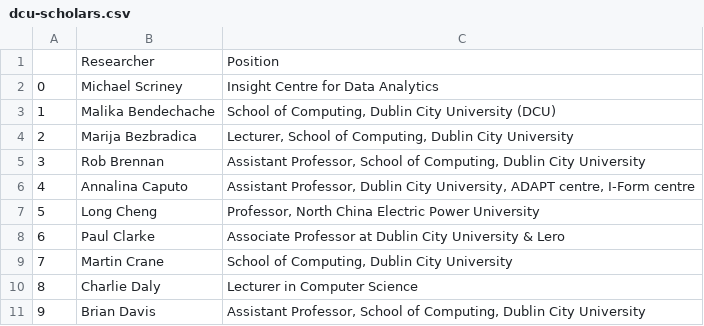
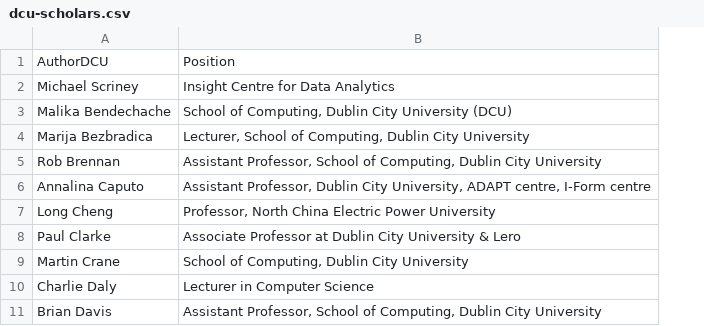
Before and after one commit to reidya3/CitationGraphAnalysis, a CSV file: data/Scrape/dcu-scholars.csv, drawn as a sheet; only a part is shown; removed rows and columns are numbered as before the commit, all else as after; the diff names each change by its address in the sheet, - before the commit and + after, or states it on an @@ line.

```diff
--- a/data/Scrape/dcu-scholars.csv
+++ b/data/Scrape/dcu-scholars.csv
-column A, rows 2-11: 0 | 1 | 2 | 3 | 4 | 5 | 6 | 7 | 8 | 9
-A1: Researcher
+A1: AuthorDCU
```
Also changed, not shown: 1 other file.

Instructions to follow:
One figure is all that is needed: the number of lines above in which the word "data" appears.

Solution to this exercise:
3